What the task asks - Please copy every line of the records below that holds the word "drawPath".

(Records from a data source)

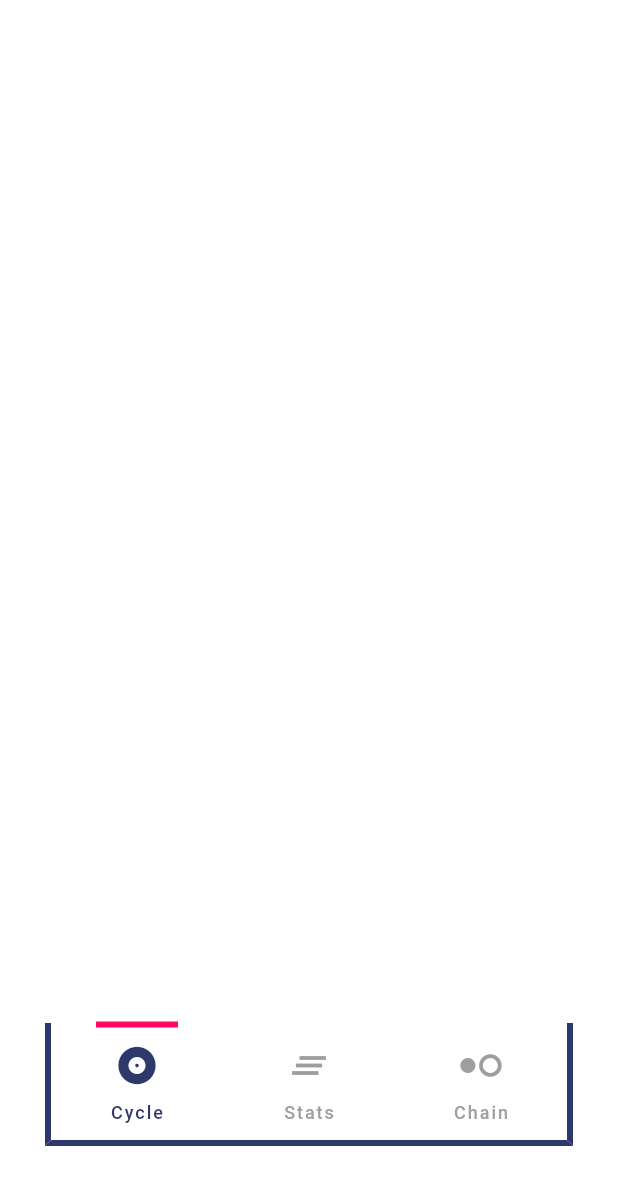
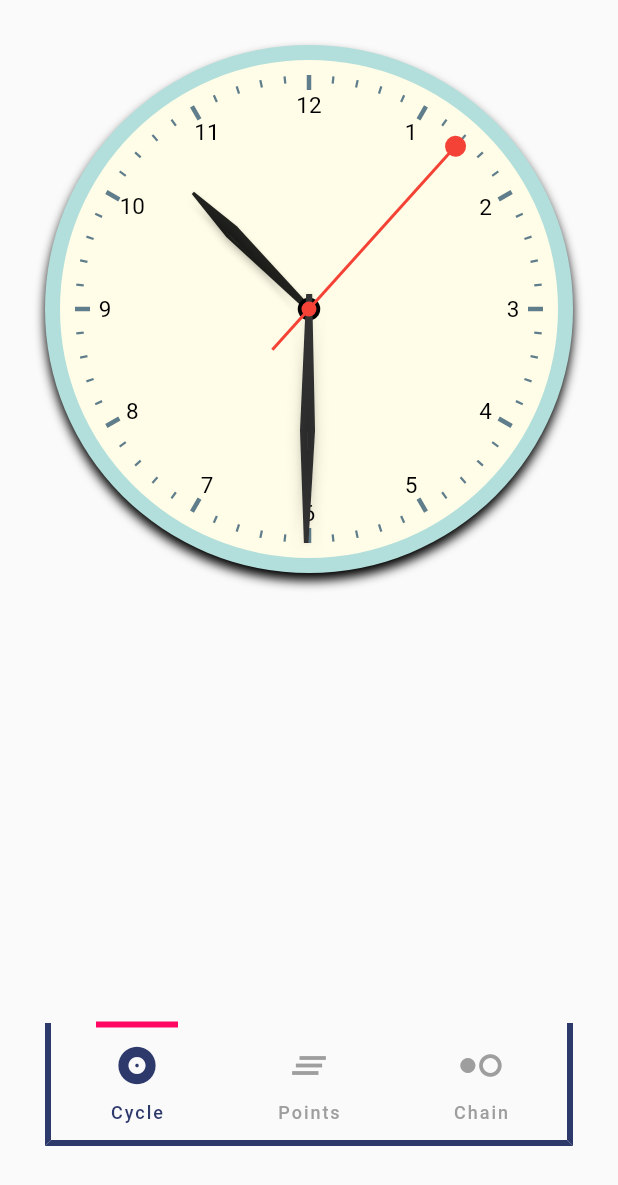
Before and after one commit to nepali-prabhat/Chains, a Flutter app: the screen it shows after launch, on a phone screen of 412 x 824 dp. Shown: the top 1185 px of the screen. Run offline on Flutter 3.47's test engine with Material 2 defaults, Android fonts, the phone set to English and light mode, and no system bars.

Commit message:
Added clock widget. working on it.(stage 1)

```diff
--- /dev/null
+++ b/lib/Cycle/clock.dart
@@ -0,0 +1,78 @@
+import 'package:flutter/material.dart';
+import 'dart:async';
+import 'dart:math';
+import 'clock_text.dart';
+import 'clock_face.dart';
+
+typedef TimeProducer = DateTime Function();
+
+class Clock extends StatefulWidget {
+
+  final TimeProducer getCurrentTime;
+  final Duration updateDuration;
+
+  Clock({
+         this.getCurrentTime = getSystemTime,
+         this.updateDuration = const Duration(seconds: 1)
+         });
+
+  static DateTime getSystemTime() {
+    return new DateTime.now();
+  }
+
+  @override
+  State<StatefulWidget> createState() {
+    return _Clock();
+  }
+}
+
+class _Clock extends State<Clock> {
+  Timer _timer;
+  DateTime dateTime;
+
+  @override
+  void initState() {
+    super.initState();
+    dateTime = new DateTime.now();
+    this._timer = new Timer.periodic(widget.updateDuration, setTime);
+  }
+
+  void setTime(Timer timer) {
+    setState(() {
+      dateTime = new DateTime.now();
+    });
+  }
+
+  @override
+  void dispose() {
+    _timer.cancel();
+    super.dispose();
+  }
+
+  @override
+  Widget build(BuildContext context) {
+    return new AspectRatio(
+      aspectRatio: 1.0,
+      child: buildClockCircle(context),
+    );
+  }
+
+  Container buildClockCircle(BuildContext context) {
+    return new Container(
+      width: double.infinity,
+      decoration: new BoxDecoration(
+        shape: BoxShape.circle,
+        color: Colors.teal[100],
+        boxShadow: [
+          new BoxShadow(
+            offset: new Offset(0.0, 5.0),
+            blurRadius: 5.0,
+          )
+        ],
+      ),
+      child: new ClockFace(
+          dateTime: dateTime,
+      ),
+    );
+  }
+}
--- /dev/null
+++ b/lib/Cycle/clock_dial_painter.dart
@@ -0,0 +1,86 @@
+import 'dart:math';
+
+import 'clock_text.dart';
+import 'package:flutter/material.dart';
+
+class ClockDialPainter extends CustomPainter{
+  final clockText;
+
+  final hourTickMarkLength= 10.0;
+  final minuteTickMarkLength = 5.0;
+
+  final hourTickMarkWidth= 3.0;
+  final minuteTickMarkWidth = 1.5;
+
+  final Paint tickPaint;
+  final TextPainter textPainter;
+  final TextStyle textStyle;
+
+  ClockDialPainter({this.clockText = ClockText.roman})
+      :tickPaint= new Paint(),
+        textPainter= new TextPainter(
+          textAlign: TextAlign.center,
+          textDirection: TextDirection.rtl,
+        ),
+        textStyle= const TextStyle(
+          color: Colors.black,
+          fontFamily: 'Times New Roman',
+          fontSize: 15.0,
+        )
+  {
+    tickPaint.color= Colors.blueGrey;
+  }
+
+  @override
+  void paint(Canvas canvas, Size size) {
+    var tickMarkLength;
+    final angle= 2* pi / 60;
+    final radius= size.width/2;
+    canvas.save();
+
+    // drawing
+    canvas.translate(radius, radius);
+    for (var i = 0; i< 60; i++ ) {
+
+      //make the length and stroke of the tick marker longer and thicker depending
+      tickMarkLength = i % 5 == 0 ? hourTickMarkLength: minuteTickMarkLength;
+      tickPaint.strokeWidth= i % 5 == 0 ? hourTickMarkWidth : minuteTickMarkWidth;
+      canvas.drawLine(
+          new Offset(0.0, -radius), new Offset(0.0, -radius+tickMarkLength), tickPaint);
+
+
+      //draw the text
+      if (i%5==0){
+        canvas.save();
+        canvas.translate(0.0, -radius+20.0);
+
+        textPainter.text= new TextSpan(
+          text:'${i == 0 ? 12 : i~/5}'
+          ,
+          style: textStyle,
+        );
+
+        //helps make the text painted vertically
+        canvas.rotate(-angle*i);
+
+        textPainter.layout();
+
+
+        textPainter.paint(canvas, new Offset(-(textPainter.width/2), -(textPainter.height/2)));
+
+        canvas.restore();
+
+      }
+
+      canvas.rotate(angle);
+    }
+
+    canvas.restore();
+
+  }
+
+  @override
+  bool shouldRepaint(CustomPainter oldDelegate) {
+    return false;
+  }
+}
--- /dev/null
+++ b/lib/Cycle/clock_face.dart
@@ -0,0 +1,58 @@
+import 'clock_text.dart';
+import 'package:flutter/material.dart';
+import 'clock_dial_painter.dart';
+import 'clock_hands.dart';
+
+class ClockFace extends StatelessWidget{
+
+  final DateTime dateTime;
+
+  ClockFace({this.dateTime});
+
+  @override
+  Widget build(BuildContext context) {
+    return new Padding(
+      padding: const EdgeInsets.all(10.0),
+      child: new AspectRatio(
+        aspectRatio: 1.0,
+        child: new Container(
+          width: double.infinity,
+          decoration: new BoxDecoration(
+            shape: BoxShape.circle,
+            color: Colors.yellow[50],
+          ),
+
+          child: new Stack(
+            children: <Widget>[
+              //dial and numbers
+              new Container(
+                width: double.infinity,
+                height: double.infinity,
+                padding: const EdgeInsets.all(10.0),
+                child:new CustomPaint(
+                  painter: new ClockDialPainter(clockText: ClockText.arabic),
+                ),
+              ),
+              //centerpoint
+              new Center(
+                child: new Container(
+                  width: 15.0,
+                  height: 15.0,
+                  decoration: new BoxDecoration(
+                    shape: BoxShape.circle,
+                    color: Colors.black,
+                  ),
+                ),
+              ),
+
+
+              new ClockHands(dateTime:dateTime),
+
+            ],
+          ),
+        ),
+
+      ),
+    );
+  }
+}
--- /dev/null
+++ b/lib/Cycle/clock_hands.dart
@@ -0,0 +1,69 @@
+import 'dart:async';
+
+import 'hand_hour.dart';
+import 'hand_minute.dart';
+import 'hand_second.dart';
+import 'package:flutter/material.dart';
+
+
+
+class ClockHands extends StatelessWidget {
+  final DateTime dateTime;
+  final bool showHourHandleHeartShape;
+
+  ClockHands({this.dateTime, this.showHourHandleHeartShape = false});
+
+  @override
+  Widget build(BuildContext context) {
+    return new AspectRatio(
+        aspectRatio: 1.0,
+        child: new Container(
+            width: double.infinity,
+            padding: const EdgeInsets.all(20.0),
+            child: new Stack(
+                fit: StackFit.expand,
+                children: <Widget>[
+                  new CustomPaint( painter: new HourHandPainter(
+                      hours: dateTime.hour, minutes: dateTime.minute, showHeartShape: showHourHandleHeartShape),
+                  ),
+                  new CustomPaint(painter: new MinuteHandPainter(
+                      minutes: dateTime.minute, seconds: dateTime.second),
+                  ),
+                  new CustomPaint(painter: new SecondHandPainter(seconds: dateTime.second),
+                  ),
+                ]
+            )
+        )
+
+    );
+  }
+}
+
+//class _ClockHandState extends State<ClockHands> {
+  Timer _timer;
+//
+//  _ClockHandState();
+//
+//  @override
+//  void initState() {
+//    super.initState();
+//    dateTime = new DateTime.now();
+//    _timer = new Timer.periodic(const Duration(seconds: 1), setTime);
+//  }
+//
+//  void setTime(Timer timer) {
+//    setState(() {
+//      dateTime = new DateTime.now();
+//    });
+//  }
+//
+//  @override
+//  void dispose() {
+//    _timer.cancel();
+//    super.dispose();
+//  }
+//
+//  @override
+//  Widget build(BuildContext context) {
+//  }
+//}
--- /dev/null
+++ b/lib/Cycle/clock_text.dart
@@ -0,0 +1,4 @@
+enum ClockText{
+  roman,
+  arabic
+}
--- /dev/null
+++ b/lib/Cycle/hand_hour.dart
@@ -0,0 +1,68 @@
+import 'dart:math';
+
+import 'package:flutter/material.dart';
+
+
+class HourHandPainter extends CustomPainter{
+  final bool showHeartShape;
+  final Paint hourHandPaint;
+  int hours;
+  int minutes;
+
+  HourHandPainter({this.hours, this.minutes, this.showHeartShape = false}):hourHandPaint= new Paint(){
+    hourHandPaint.color= Colors.black87;
+    hourHandPaint.style= PaintingStyle.fill;
+  }
+
+  @override
+  void paint(Canvas canvas, Size size) {
+    final radius = size.width/2;
+    // To draw hour hand
+    canvas.save();
+
+    canvas.translate(radius, radius);
+
+    //checks if hour is greater than 12 before calculating rotation
+    canvas.rotate(this.hours>=12?
+    2*pi*((this.hours-12)/12 + (this.minutes/720)):
+    2*pi*((this.hours/12)+ (this.minutes/720))
+    );
+
+
+    Path path= new Path();
+
+    if (showHeartShape) {
+      //heart shape head for the hour hand
+      path.moveTo(0.0, -radius + radius*15.0/137.5);
+      path.quadraticBezierTo(radius*(-3.5)/137.5, -radius + radius*25.0/137.5, radius*(-15.0)/137.5, -radius + radius / 4);
+      path.quadraticBezierTo(
+          radius*(-20.0)/137.5, -radius + radius / 3, radius*(-7.5)/137.5, -radius + radius / 3);
+      path.lineTo(0.0, -radius + radius / 4);
+      path.lineTo(7.5, -radius + radius / 3);
+      path.quadraticBezierTo(
+          radius*(20.0)/137.5, -radius + radius / 3, radius*(15.0)/137.5, -radius + radius / 4);
+      path.quadraticBezierTo(radius*(3.5)/137.5, -radius + radius*(25.0)/137.5, 0.0, -radius + radius*15.0/137.5);
+    }
+
+    //hour hand stem
+    path.moveTo(-1.0, -radius+radius/4);
+    path.lineTo(-5.0, -radius+radius/2);
+    path.lineTo(-2.0, 0.0);
+    path.lineTo(2.0, 0.0);
+    path.lineTo(5.0, -radius+radius/2);
+    path.lineTo(1.0, -radius+radius/4);
+    path.close();
+
+    canvas.drawPath(path, hourHandPaint);
+    canvas.drawShadow(path, Colors.black, 2.0, false);
+
+
+    canvas.restore();
+
+  }
+
+  @override
+  bool shouldRepaint(HourHandPainter oldDelegate) {
+    return true;
+  }
+}
--- /dev/null
+++ b/lib/Cycle/hand_minute.dart
@@ -0,0 +1,49 @@
+import 'dart:math';
+
+import 'package:flutter/material.dart';
+
+
+
+
+class MinuteHandPainter extends CustomPainter{
+  final Paint minuteHandPaint;
+  int minutes;
+  int seconds;
+
+  MinuteHandPainter({this.minutes, this.seconds}):minuteHandPaint= new Paint(){
+    minuteHandPaint.color= const Color(0xFF333333);
+    minuteHandPaint.style= PaintingStyle.fill;
+
+  }
+
+  @override
+  void paint(Canvas canvas, Size size) {
+    final radius= size.width/2;
+    canvas.save();
+
+    canvas.translate(radius, radius);
+
+    canvas.rotate(2*pi*((this.minutes+(this.seconds/60))/60));
+
+    Path path= new Path();
+    path.moveTo(-1.5, -radius-10.0);
+    path.lineTo(-5.0, -radius/1.8);
+    path.lineTo(-2.0, 10.0);
+    path.lineTo(2.0, 10.0);
+    path.lineTo(5.0, -radius/1.8);
+    path.lineTo(1.5, -radius-10.0);
+    path.close();
+
+    canvas.drawPath(path, minuteHandPaint);
+    canvas.drawShadow(path, Colors.black, 4.0, false);
+
+
+    canvas.restore();
+
+  }
+
+  @override
+  bool shouldRepaint(MinuteHandPainter oldDelegate) {
+    return true;
+  }
+}
--- /dev/null
+++ b/lib/Cycle/hand_second.dart
@@ -0,0 +1,54 @@
+import 'dart:math';
+
+import 'package:flutter/material.dart';
+
+
+
+class SecondHandPainter extends CustomPainter{
+  final Paint secondHandPaint;
+  final Paint secondHandPointsPaint;
+
+  int seconds;
+
+  SecondHandPainter({this.seconds}):
+        secondHandPaint= new Paint(),
+        secondHandPointsPaint= new Paint(){
+    secondHandPaint.color= Colors.red;
+    secondHandPaint.style= PaintingStyle.stroke;
+    secondHandPaint.strokeWidth= 2.0;
+
+    secondHandPointsPaint.color=Colors.red;
+    secondHandPointsPaint.style= PaintingStyle.fill;
+
+  }
+
+  @override
+  void paint(Canvas canvas, Size size) {
+    final radius= size.width/2;
+    canvas.save();
+
+    canvas.translate(radius, radius);
+
+    canvas.rotate(2*pi*this.seconds/60);
+
+    Path path1= new Path();
+    Path path2 = new Path();
+    path1.moveTo(0.0, -radius );
+    path1.lineTo(0.0, radius/4);
+
+    path2.addOval(new Rect.fromCircle(radius: 7.0, center: new Offset(0.0, -radius)));
+    path2.addOval(new Rect.fromCircle(radius: 5.0, center: new Offset(0.0, 0.0)));
+
+    canvas.drawPath(path1, secondHandPaint);
+    canvas.drawPath(path2, secondHandPointsPaint);
+
+//    canvas.drawShadow(path2, Colors.black, 4.0, false);
+
+    canvas.restore();
+  }
+
+  @override
+  bool shouldRepaint(SecondHandPainter oldDelegate) {
+    return this.seconds != oldDelegate.seconds;
+  }
+}
--- /dev/null
+++ b/lib/chain.dart
@@ -0,0 +1,12 @@
+import 'package:flutter/material.dart';
+
+class Chain extends StatelessWidget {
+  @override
+  Widget build(BuildContext context) {
+    return Scaffold(
+        body: Container(
+      decoration: BoxDecoration(color: Colors.white),
+      child:Center(child: Text("YOUR CHAIN"))
+    ));
+  }
+}
--- /dev/null
+++ b/lib/cycle.dart
@@ -0,0 +1,18 @@
+import 'package:flutter/material.dart';
+
+import 'Cycle/clock.dart';
+import 'Cycle/clock_text.dart';
+
+class Cycle extends StatelessWidget {
+  @override
+  Widget build(BuildContext context) {
+    return Scaffold(
+      body: SafeArea(
+        child: new Padding(
+          padding: const EdgeInsets.all(30),
+          child: new Clock(),
+        ),
+      ),
+    );
+  }
+}
--- a/lib/home.dart
+++ b/lib/home.dart
@@ -1,6 +1,8 @@
 import 'package:chains/colors.dart';
 import 'package:flutter/material.dart';
-
+import 'package:chains/chain.dart';
+import 'package:chains/cycle.dart';
+import 'package:chains/stats.dart';
 class Home extends StatefulWidget {
   @override
   _HomeState createState() => _HomeState();
@@ -24,9 +26,13 @@ class _HomeState extends State<Home> with SingleTickerProviderStateMixin {
   Widget build(BuildContext context) {
     return Stack(
       children: <Widget>[
-        Container(
-          decoration: BoxDecoration(color: Colors.white),
-        ),
+        TabBarView(
+          controller: _tabController,
+          children: <Widget>[
+          Cycle(),
+          Stats(),
+          Chain()
+        ],),
         Scaffold(
           backgroundColor: Colors.transparent,
           body: Column(
@@ -72,7 +78,7 @@ class _HomeState extends State<Home> with SingleTickerProviderStateMixin {
                               tabController: _tabController,
                             ),
                             TabItem(
-                              title: "Stats",
+                              title: "Points",
                               icons: [Icons.menu, Icons.clear_all],
                               index: 1,
                               tabController: _tabController,
@@ -93,7 +99,6 @@ class _HomeState extends State<Home> with SingleTickerProviderStateMixin {
     );
   }
 }
-
 class TabItem extends StatefulWidget {
   String title;
   List<IconData> icons;
--- /dev/null
+++ b/lib/stats.dart
@@ -0,0 +1,12 @@
+import 'package:flutter/material.dart';
+
+class Stats extends StatelessWidget {
+  @override
+  Widget build(BuildContext context) {
+    return Scaffold(
+        body: Container(
+      decoration: BoxDecoration(color: Colors.white),
+      child:Center(child: Text("POINTS"))
+    ));
+  }
+}
```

Answer to this task -
+    canvas.drawPath(path, hourHandPaint);
+    canvas.drawPath(path, minuteHandPaint);
+    canvas.drawPath(path1, secondHandPaint);
+    canvas.drawPath(path2, secondHandPointsPaint);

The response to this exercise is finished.